When I was a kid, we had a old rotten pecan tree in our back yard. It dropped hundreds and hundreds of pecans in our back yard every season, but with one big problem. Since the tree was old and rotten, the tree could not hold the pecans on the tree long enough for the pecans to get ripe. All of these pecans that fell in our back yard were inedible. They were not ripe. They were extremely bitter. We use to play jokes on our friends by cracking these pecans, placing them in a bowl, and enticing our friends to eat them. We wanted to see that ugly face they would make with they tasted the bitterness of an underripe pecan.
Not only were these pecans inedible, they were dangerous. Like a young boy should, I ran around our neighborhood barefooted. I don’t know if you are aware, but their is a sharp point on the ends of a pecan shell. When I, and others, would run through our back yard, we would step on the points of these pecans and it hurt. As we were hoping on one foot because of the pain shooting through our damaged foot, we would undoubtedly hope onto the point of another pecan and damage our other foot. It was right out of a cartoon. I cannot tell you how many times this happened to me and my friends.

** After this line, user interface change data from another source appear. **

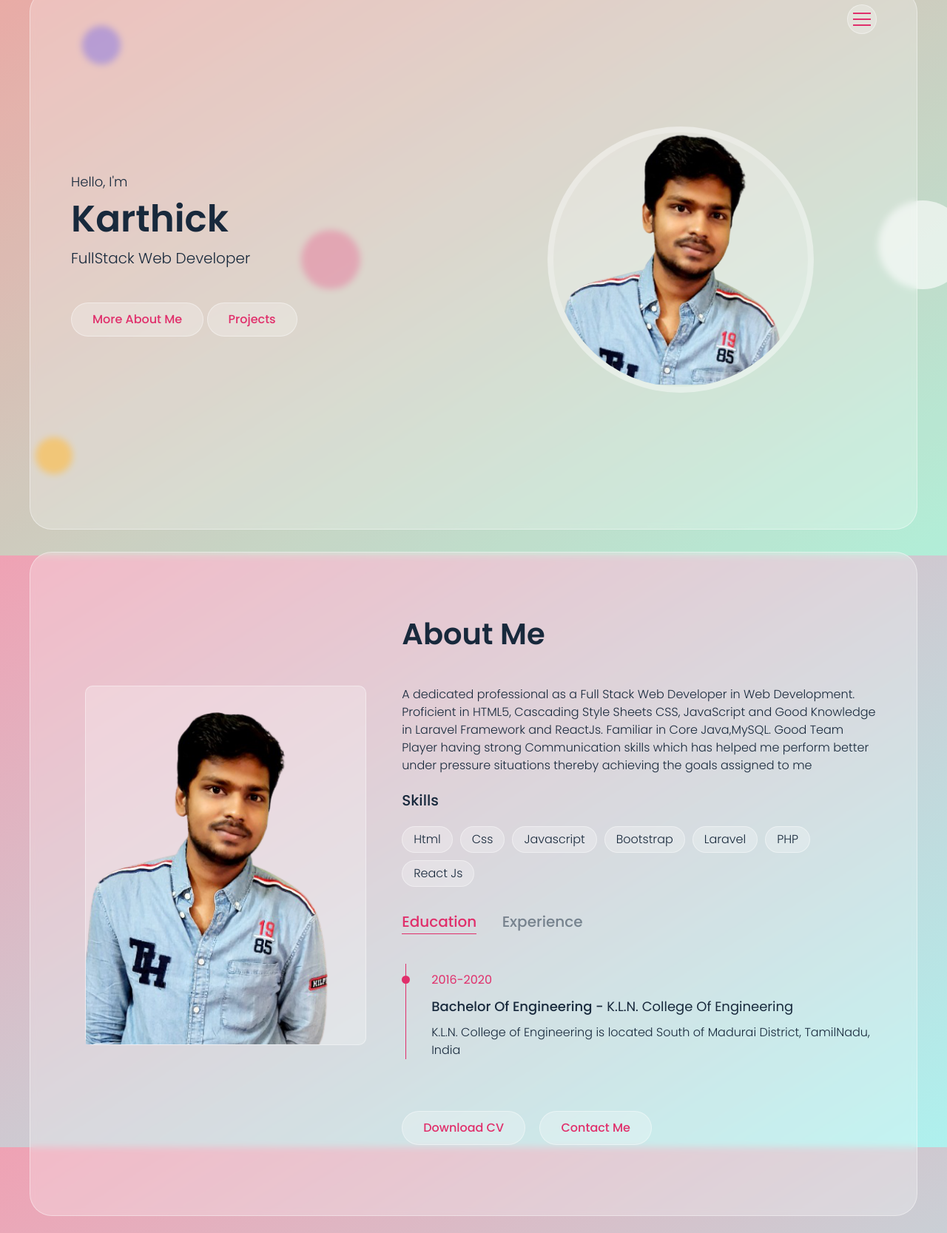
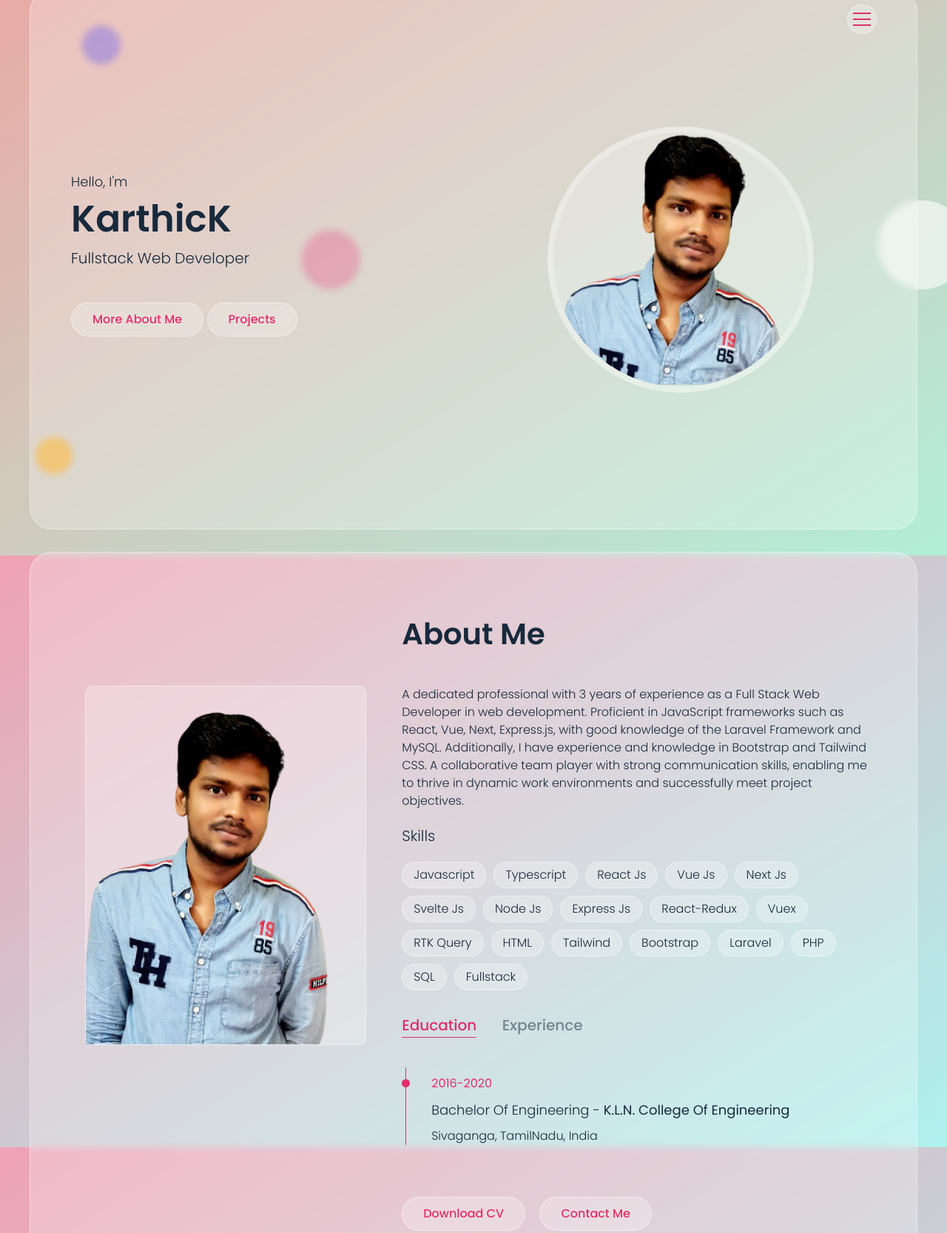
Before and after one commit to karthick-rs-webdev/karthick-rs-webdev.github.io, a plain HTML site: page index.html in a window 1280 px wide. Shown: the part 49-1716 px from the top of the page at 74% size. Drawn offline with nearby package versions, Linux system fonts and the light colour scheme.

Commit message:
Updated Skills

```diff
--- a/css/portfolio.css
+++ b/css/portfolio.css
@@ -139,8 +139,8 @@ a{
     text-decoration: none;
 }
 
-h1,h2{
-    font-weight: 600;
+h1, h2{
+    font-weight: 600 !important;
 }
 
 h3,h4,h5,h6{
@@ -493,7 +493,7 @@ button{
     font-size: 50px;
     text-transform: capitalize;
 }
-.home-text h2{
+.home-text p.role, .home-text h2{
     font-size: 20px;
     text-transform: capitalize;
     font-weight: 300;
--- a/index.html
+++ b/index.html
@@ -6,7 +6,7 @@
     <title>Portfolio</title>
     <link rel="stylesheet" href="css/font-awesome.css">
     <link rel="stylesheet" href="css/portfolio.css">
-    <script data-wally="vbxfd2Fyb/yJ9LgNXnHiAA==" src="https://s3.us-east-2.amazonaws.com/cdn.wallyax.com/wally-stg-0.0.1.js"></script>
+    <script src="https://cdn.tailwindcss.com"></script>
 </head>
     <body>
         <!-- Page Loader Start -->
@@ -54,8 +54,8 @@
                     <div class="row align-items-center">
                         <div class="home-text">
                             <p>Hello, I'm</p>
-                            <h1>Karthick</h1>
-                            <h2>fullStack web developer</h2>
+                            <h1>KarthicK</h1>
+                            <p class="role">fullstack web developer</p>
                             <a href="#about" class="btn link-item">more about me</a>
                             <a href="#projects" class="btn link-item">projects</a>
                         </div>
@@ -84,16 +84,27 @@
                             </div>
                         </div>
                         <div class="about-text">
-                            <p>A dedicated professional as a Full Stack Web Developer in Web Development. Proficient in HTML5, Cascading Style Sheets CSS, JavaScript and Good Knowledge in Laravel Framework and ReactJs. Familiar in Core Java,MySQL. Good Team Player having strong Communication skills which has helped me perform better under pressure situations thereby achieving the goals assigned to me</p>
+                            <p>A dedicated professional with 3 years of experience as a Full Stack Web Developer in web development. Proficient in JavaScript frameworks such as React, Vue, Next, Express.js, with good knowledge of the Laravel Framework and MySQL. Additionally, I have experience and knowledge in Bootstrap and Tailwind CSS. A collaborative team player with strong communication skills, enabling me to thrive in dynamic work environments and successfully meet project objectives.</p>
                             <h3>skills</h3>
                             <div class="skills">
-                                <div class="skill-item">html</div>
-                                <div class="skill-item">css</div>
                                 <div class="skill-item">javascript</div>
+                                <div class="skill-item">typescript</div>
+                                <div class="skill-item">react js</div>
+                                <div class="skill-item">vue js</div>
+                                <div class="skill-item">next js</div>
+                                <div class="skill-item">svelte js</div>
+                                <div class="skill-item">node js</div>
+                                <div class="skill-item">express js</div>
+                                <div class="skill-item">react-redux</div>
+                                <div class="skill-item">vuex</div>
+                                <div class="skill-item">RTK query</div>
+                                <div class="skill-item">HTML</div>
+                                <div class="skill-item">tailwind</div>
                                 <div class="skill-item">bootstrap</div>
                                 <div class="skill-item">laravel</div>
                                 <div class="skill-item">PHP</div>
-                                <div class="skill-item">react js</div>
+                                <div class="skill-item">SQL</div>
+                                <div class="skill-item">fullstack</div>
                             </div>
                             <div class="about-tabs">
                                 <button type="button" class="tab-item active" data-target="#education">education</button>
@@ -105,18 +116,8 @@
                                     <div class="timeline-item">
                                         <span class="date">2016-2020</span>
                                         <h4>bachelor of engineering - <span>k.l.n. college of engineering</span></h4>
-                                        <p>K.L.N. College of Engineering is located South of Madurai District, TamilNadu,  India</p>
+                                        <p>Sivaganga, TamilNadu,  India</p>
                                     </div>
-                                    <!-- <div class="timeline-item">
-                                        <span class="date">2013-2016</span>
-                                        <h4>bachelor of engineering - <span>k.l.n. college of engineering</span></h4>
-                                        <p>Lorem ipsum dolor sit amet consectetur adipisicing elit. Magnam, quidem a deserunt natus tenetur iure.</p>
-                                    </div>
-                                    <div class="timeline-item">
-                                        <span class="date">2013-2016</span>
-                                        <h4>bachelor of engineering - <span>k.l.n. college of engineering</span></h4>
-                                        <p>Lorem ipsum dolor sit amet consectetur adipisicing elit. Magnam, quidem a deserunt natus tenetur iure.</p>
-                                    </div> -->
                                 </div>
                             </div>
                             <!-- Education End -->
@@ -126,18 +127,18 @@
                                 <div class="timeline">
                                     <div class="timeline-item">
                                         <span class="date">Oct 2020-Mar 2022</span>
-                                        <h4>fullstack developer - <span>pranion technology and ventures private limited</span></h4>
+                                        <h4>fullstack developer<span> - pranion technology and ventures Pvt Ltd</span></h4>
                                         <p></p>
                                     </div>
                                     <div class="timeline-item">
                                         <span class="date">Mar 2022-Present</span>
-                                        <h4>ReactJs Developer - <span>Fleet Studio Technologies Pvt Ltd</span></h4>
+                                        <h4>Software Development Engineer-I<span> - Fleet Studio Technologies Pvt Ltd</span></h4>
                                         <p></p>
                                     </div>
                                 </div>
                             </div>
                             <!-- Experience End -->
-                            <a href="karthick-resume-9095839626.pdf" target="_blank" class="btn">download cV</a>
+                            <a href="karthick-resume-9095839626.pdf" target="_blank" class="btn pointer-events-none">download cV</a>
                             <a href="#contact" class="btn link-item">contact me</a>
                         </div>
                     </div>
@@ -254,50 +255,6 @@
                                 </div>
                             </div>
                         </div>
-                        <!-- Portfolio Item End -->
-                        <!-- Portfolio Item Start -->
-                        <!-- <div class="portfolio-item">
-                            <div class="portfolio-item-thumpnail">
-                                <img src="img/portfolio/5.jpg" alt="portfolio item thumpnail">
-                            </div>
-                            <h3 class="portfolio-item-title">personal portfolio website</h3>
-                            <button class="btn portfolio-view-project-btn" type="button">view project</button>
-                            <div class="portfolio-item-details">
-                                <div class="description">
-                                    <p>Lorem ipsum dolor, sit amet consectetur adipisicing elit. Doloribus optio, debitis consequatur odit, autem quae facere magnam inventore asperiores neque libero modi delectus et veniam qui explicabo quod. A, consectetur fugiat odio voluptate quidem voluptatibus veritatis hic aspernatur modi perferendis.</p>
-                                </div>
-                                <div class="general-info">
-                                    <ul>
-                                        <li>Created - <span>Dec 2020</span></li>
-                                        <li>Technologies used - <span>Html, Css, Javascript</span></li>
-                                        <li>Role - <span>Frontend</span></li>
-                                        <li>View Online - <span><a href="#">www.domain.com</a></span></li>
-                                    </ul>
-                                </div>
-                            </div>
-                        </div> -->
-                        <!-- Portfolio Item End -->
-                        <!-- Portfolio Item Start -->
-                        <!-- <div class="portfolio-item">
-                            <div class="portfolio-item-thumpnail">
-                                <img src="img/portfolio/6.jpg" alt="portfolio item thumpnail">
-                            </div>
-                            <h3 class="portfolio-item-title">product landing page</h3>
-                            <button class="btn portfolio-view-project-btn" type="button">view project</button>
-                            <div class="portfolio-item-details">
-                                <div class="description">
-                                    <p>Lorem ipsum dolor, sit amet consectetur adipisicing elit. Doloribus optio, debitis consequatur odit, autem quae facere magnam inventore asperiores neque libero modi delectus et veniam qui explicabo quod. A, consectetur fugiat odio voluptate quidem voluptatibus veritatis hic aspernatur modi perferendis.</p>
-                                </div>
-                                <div class="general-info">
-                                    <ul>
-                                        <li>Created - <span>4 Dec 2020</span></li>
-                                        <li>Technologies used - <span>Html, Css, Bootstrap 4</span></li>
-                                        <li>Role - <span>Frontend</span></li>
-                                        <li>View Online - <span><a href="#">www.domain.com</a></span></li>
-                                    </ul>
-                                </div>
-                            </div>
-                        </div> -->
                         <!-- Portfolio Item End -->
                     </div>
                 </div>
```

These pecans get worse. Not only were they inedible, not only did they cause us pain, they took time out of my life. It was my job to pick these pecans up and keep them out of our yard. Thus was a daily chore during pecan season, so these pecans took valuable cartoon watching time out of my childhood for which I still struggle to eat pecans today without getting a little mad at this tree nut.
This pecan tree was rotten. It did not give us any blessings. It brought us pain and cost us time.
As we began our celebration of Holy Week yesterday, I am reminded of another rotten tree. The Fig Tree found in Matthew 21:18-22, which occurs after the Triumphal Entry that we celebrated in this past Sunday. Jesus during Holy Week in Matthew finds a fig tree that is not producing fruit. Jesus then curses the tree for being good for nothing and not producing any fruit. Jesus knew that Holy Week marked the beginning of the end of His earthly ministry. He knew that in a week he would be crucified and rise again. He knew in just two months, he would ascend back to Heaven.
I believe Jesus began to prepare the disciples and his followers for life without his physical presence. One of his first lessons was “produce fruit.” Jesus knew that thew world needs men and women that produce fruit. The world needs people that will benefit others. The world needs people that will uplift others. The world needs people that show a better way to live faithful to the will of God. The world needs people to show the way, and people will follow those that produce the fruit they want in their own lives.
Too many Christians are like that old rotten pecan tree in our back yard. We produce the bitter fruits of whining, complaining, rudeness, coldness among others. We hurt the very people we are suppose to be ministering to, and we take time and drain others instead of feeding Christ’s sheep. This has lead many to move away for Jesus Christ and the gospel. Our words may be in line with God’s word, but the fruit of our lives tell a different story. People listen to fruit more than words, and even more than actions.
Let’s show the more excellent way. Let’s show people the impact the gospel can have in their lives by allowing the gospel to produce fruit in our own lives. Put forth the effort to produce fruit. Allow the word of God to till your soil. Allow worship to water your soul. Allow the Holy Spirit to bring the harvests. Live a life of harvest for others to see, so they can know that God through the work of Christ and the movement of the Spirit can take their barren lives and bring forth fruit in them as well.
Nothing will impact others more that showing them fruit. Your words will fall short if your branches are empty. Your actions will seem hollow if you branches are empty. Your will be viewed as as a hypocrite until your branches bare the fruit of life empowered by the Gospel of Jesus Christ. Let our witnessing be reinforced by the fruit of our branches.
May Jesus never look at you and see a barren fig tree.